We adapted. We looked at the bright side. If we still had work we could do it in our pj’s. Families took leisurely walks around the block. Cafe’s started selling takeaway meal packs. We all created Zoom accounts and learnt about Microsoft teams.
But now that the initial flurry of action is over it feels like it is taking a very long time to see the light at the end of the tunnel. Especially now that the curve has slowed so much it is virtually stopped. While the sense of impending doom has lifted slightly, there is a harsh reality of economic disaster becoming a truth for many.
So how do we manage through the next few very difficult weeks and probably months as we navigate towards the ‘new normal’?
I have worked in remote and isolated areas for often months at a time and the impact of social isolation should not be underestimated. Social isolation combined with financial stress and an undefined time frame means that we should as a community be planning for a sharp increase in mental health issues. Humans are social beings, even the most introverted amongst us still needs interaction and touch. We also need stable social norms to give us a sense of security and allow us to navigate our communities.
All period of isolation have stages, the beginning when it is kind of novel and exciting. Personally, I cleaned and restocked the freezer, download yoga apps and decided to learn French. Our family had an inaugural zoom meeting. The dogs got more walks then they ever had. The anxious energy caused by a feeling of impending required action was funnelled into preparation for the inevitable health crisis that we thought was coming. Then nothing much happened. We have been ready now for a couple of weeks, the hospitals are empty, the PPE is stocked, the staff have had training. We are all aware of social distancing and how to wash our hands. We are entering a new phase of response and isolation.
It is the phase that we are in at the moment that is the hardest. In research into the impact of social isolation on groups of people like astronauts and Antarctic expeditioners, the ‘3rd quarter phenomena’ (TQP) is well established. This is a phenomena, that I certainly experienced during my time working in Antarctica as well as during extended periods of time in remote communities in Australia. During the TQP individuals begin to experience irritability, reduction in mood, tension and decreased morale, in the work setting this leads to decreased team cohesion and productivity. At a personal level an increasing number of people will experience mood disorders like depression and struggle to remain resilient to change.
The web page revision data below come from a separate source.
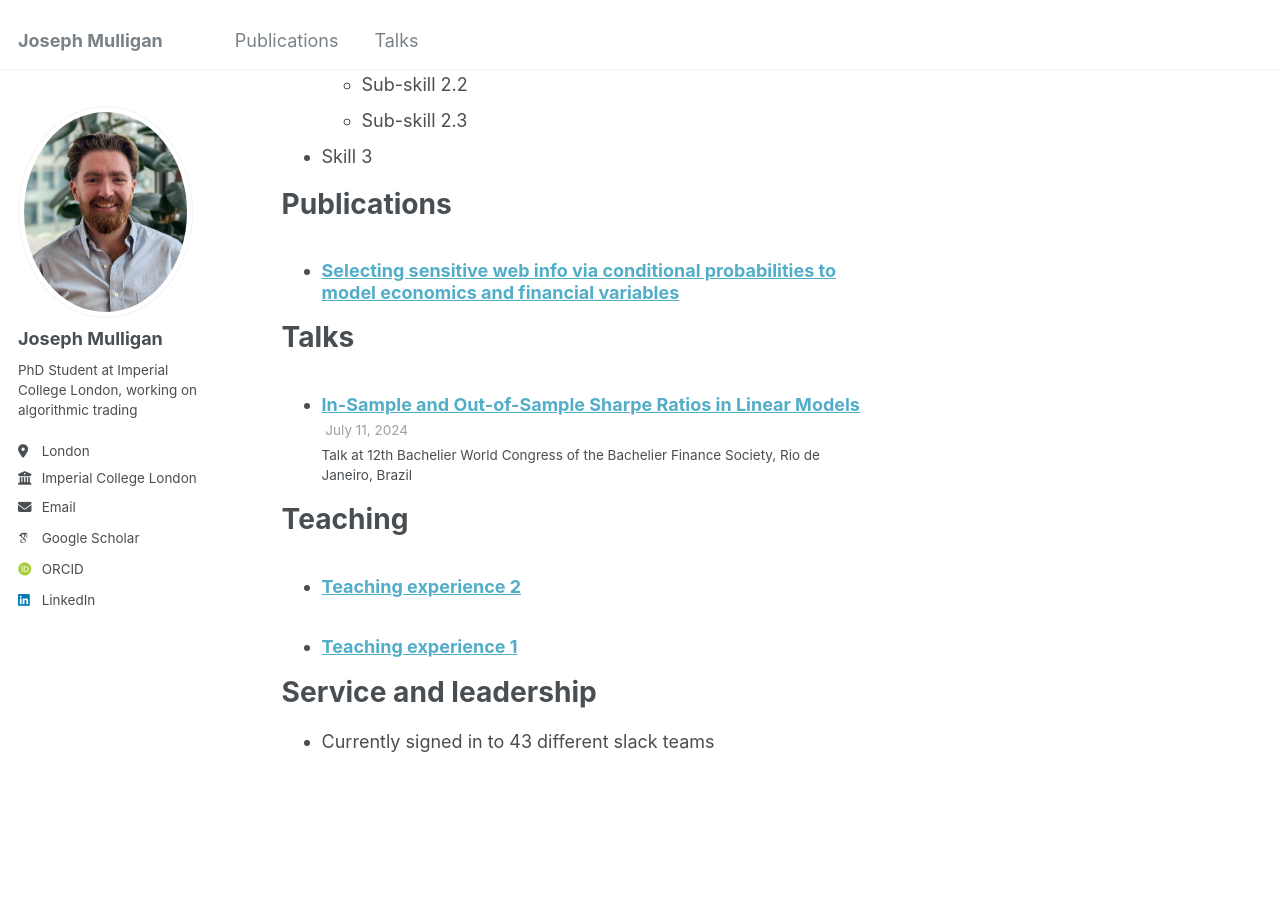
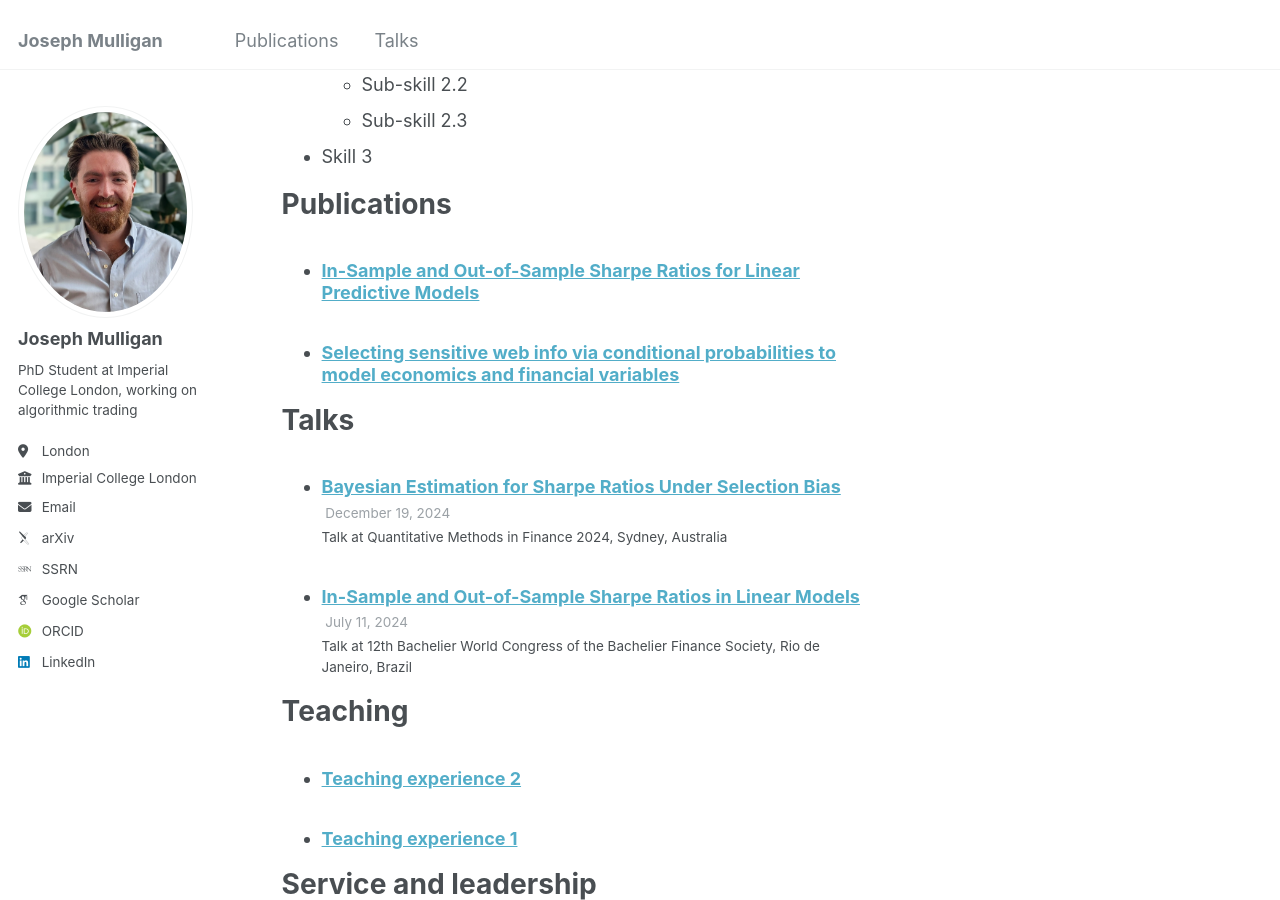
Before and after one commit to josephlmulligan/josephlmulligan.github.io, a Jekyll site: the page built from _pages/cv.md, in a window 1280 px wide and 900 px high, scrolled down 899 px. Built offline with Jekyll 4.4.1, drawn with Linux system fonts in a browser that asks for light colours; some web fonts are replaced.

Commit message:
Add QMF talk and linear models preprint

```diff
--- a/_config.yml
+++ b/_config.yml
@@ -31,7 +31,8 @@ author:
   email            : "joseph@jmulligan.me"
 
   # Academic websites
-  arxiv            : # URL - Update with the correct link to your profile
+  arxiv            : "https://arxiv.org/a/0000-0001-7124-8466.html"
+  ssrn             : "https://papers.ssrn.com/sol3/cf_dev/AbsByAuth.cfm?per_id=3778723"
   googlescholar    : "https://scholar.google.com/citations?hl=en&user=_rE-gGwAAAAJ"
   impactstory      : # URL
   orcid            : "https://orcid.org/my-orcid?orcid=0000-0001-7124-8466"
--- a/_includes/author-profile.html
+++ b/_includes/author-profile.html
@@ -40,6 +40,9 @@
       <!-- Font Awesome and Academicons icons / Academic websites -->
       {% if author.arxiv %}
         <li><a href="{{ author.arxiv }}"><i class="ai ai-arxiv ai-fw icon-pad-right"></i>arXiv</a></li>
+      {% endif %}
+      {% if author.ssrn %}
+        <li><a href="{{ author.ssrn }}"><i class="ai ai-ssrn ai-fw icon-pad-right"></i>SSRN</a></li>
       {% endif %}
       {% if author.googlescholar %}
         <li><a href="{{ author.googlescholar }}"><i class="ai ai-google-scholar icon-pad-right"></i>Google Scholar</a></li>
--- /dev/null
+++ b/_publications/2025-01-07-in-sample-and-out-of-sample-sharpe-ratios-for-linear-predictive-models.md
@@ -0,0 +1,12 @@
+---
+title: "In-Sample and Out-of-Sample Sharpe Ratios for Linear Predictive Models"
+collection: publications
+category: preprints
+permalink: /publication/2025-01-07-in-sample-and-out-of-sample-sharpe-ratios-for-linear-predictive-models
+date: 2025-01-07
+venue: 'arXiv'
+slidesurl: #
+paperurl: 'https://arxiv.org/abs/2501.03938'
+authors: 'Antoine Jacquier, Johannes Muhle-Karbe, and Joseph Mulligan.'
+showdetails: false
+---
--- /dev/null
+++ b/_talks/2024-12-19-performance-thresholding-qmf.md
@@ -0,0 +1,12 @@
+---
+title: "Bayesian Estimation for Sharpe Ratios Under
+Selection Bias"
+collection: talks
+type: "Talk"
+permalink: /talks/2024-12-19-performance-thresholding-qmf
+venue: "Quantitative Methods in Finance 2024"
+date: 2024-12-19
+location: "Sydney, Australia"
+---
+
+Slides available [here](../files/qmf_2024_bayes_sr_thresholding.pdf).
```
Also changed, not shown: images/apple-touch-icon.png (added), images/favicon-96x96.png (added), images/favicon.ico, images/favicon.svg (added), images/logo.jpg (added), images/site.webmanifest (added), images/web-app-manifest-192x192.png (added), images/web-app-manifest-512x512.png (added), 2 other files.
We are entering a period of time that individuals, and teams are going to find more challenging. We have been working towards the flattening of the curve. We have been successful. We have worked together as a community and achieved a goal. The potential end of our journey is in sight, but we still don’t have an actual end date. We also don’t have a real picture of what the #newnormal is actually going to look like. During a space adventure or an Antarctic Expedition we at least have a vision of what normal looks like, of what to look forward to.
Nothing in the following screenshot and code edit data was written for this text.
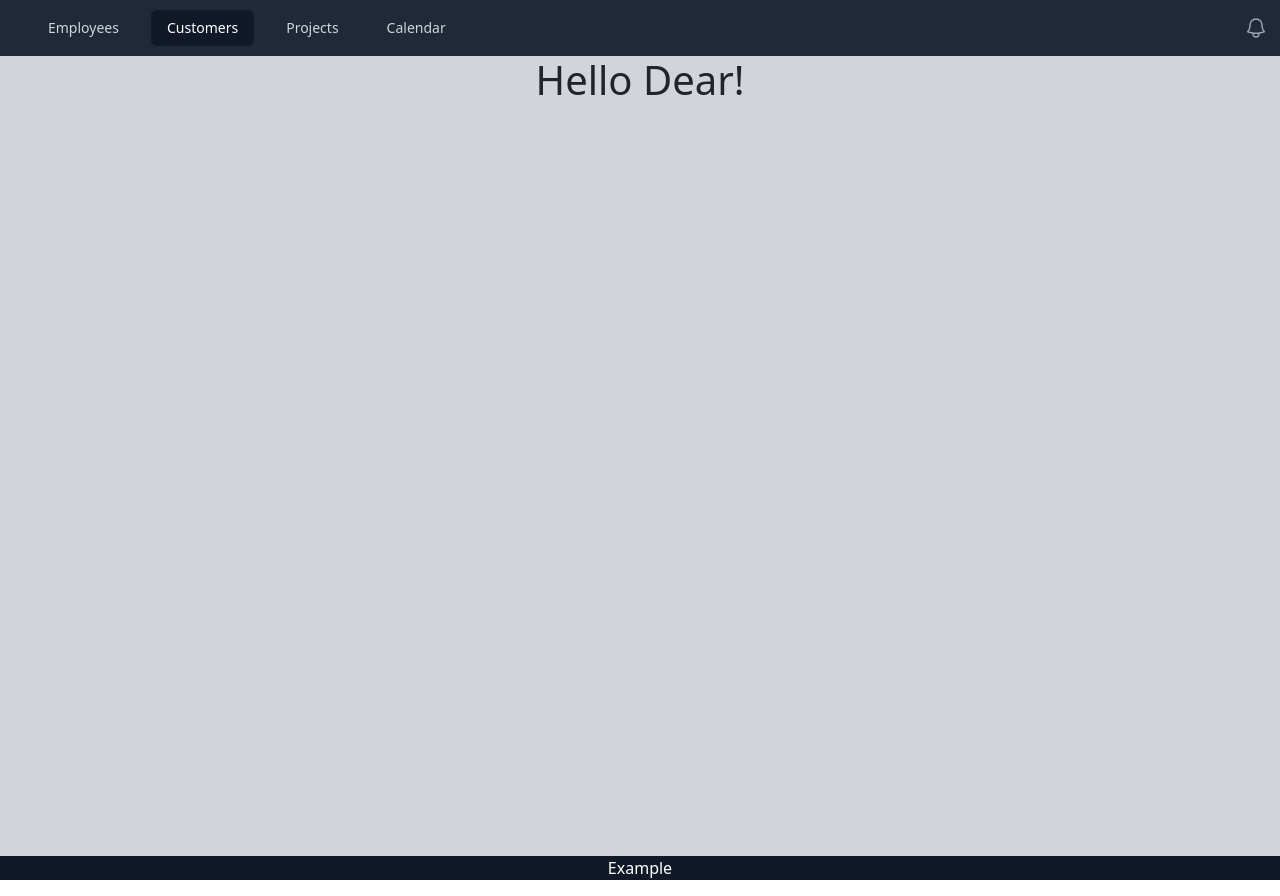
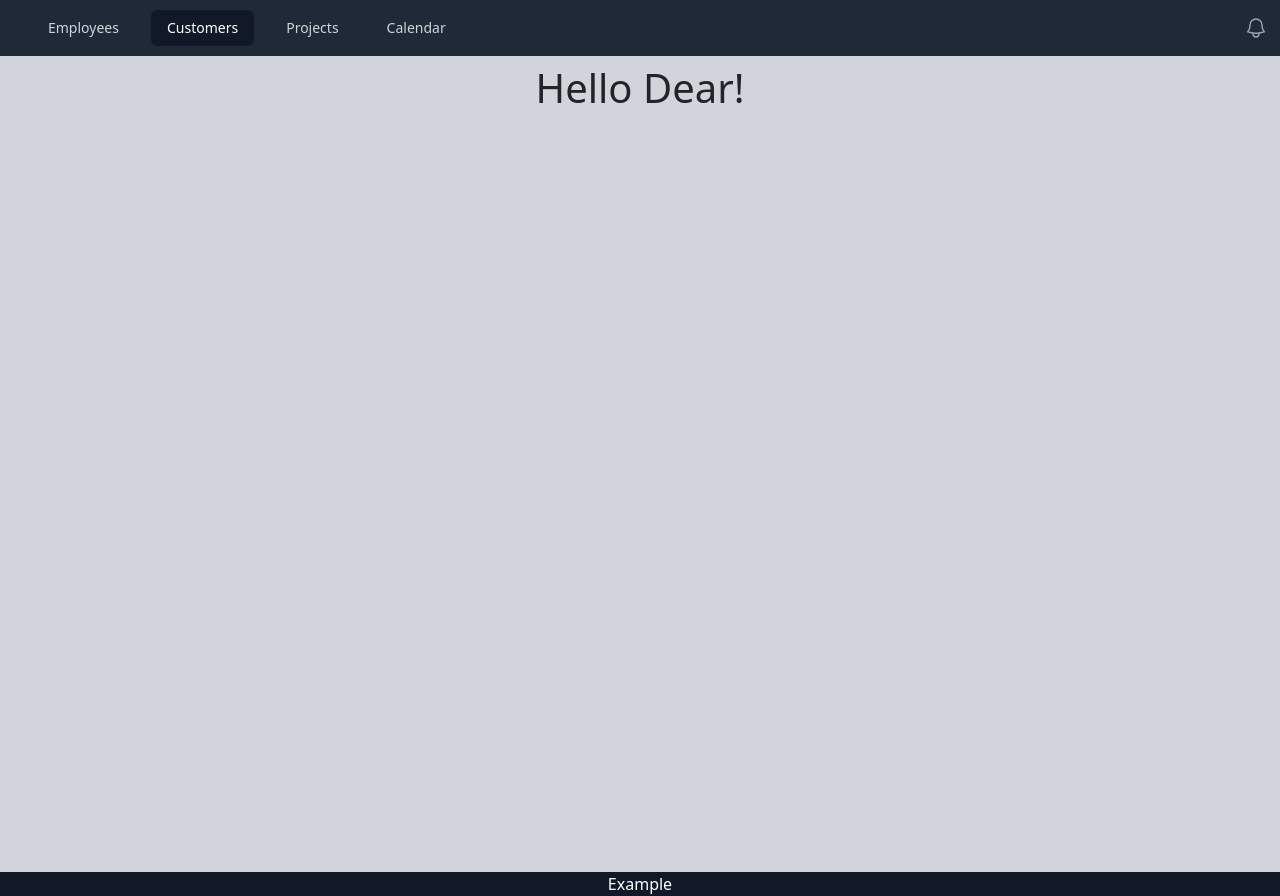
Before and after one commit to Dr-dyrane/React, a React (Create React App) app: page /customers in a window 1280 px wide. Built offline with nearby package versions, Linux system fonts and the light colour scheme.

Commit message:
update Header.js

```diff
--- a/src/components/Header.js
+++ b/src/components/Header.js
@@ -101,13 +101,9 @@ export default function Header(props) {
           </>
         )}
       </Disclosure>
-      <div className="bg-gray-300 min-h-screen">
-      {props.children}
-      </div>
+      <div className="bg-gray-300 min-h-screen px-2 py-2">{props.children}</div>
       <footer className="bg-gray-900">
-        <div className="text-white text-center">
-        Example
-        </div>
+        <div className="text-white text-center">Example</div>
       </footer>
     </>
   );
```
So be prepared for the emotional journey that we have all been on for the last few weeks to continue.
Be aware that you might start to feel more irritable, tense and sad. This is normal. Support your colleagues, family and friends as they to struggle at times with our continued journey towards the new normal.
If you are interested in some self care strategies, then remember that our 8-week mindfulness course is free at the moment. If 8 weeks just seems like way too much of a commitment at the moment, then give our five day challenge a go.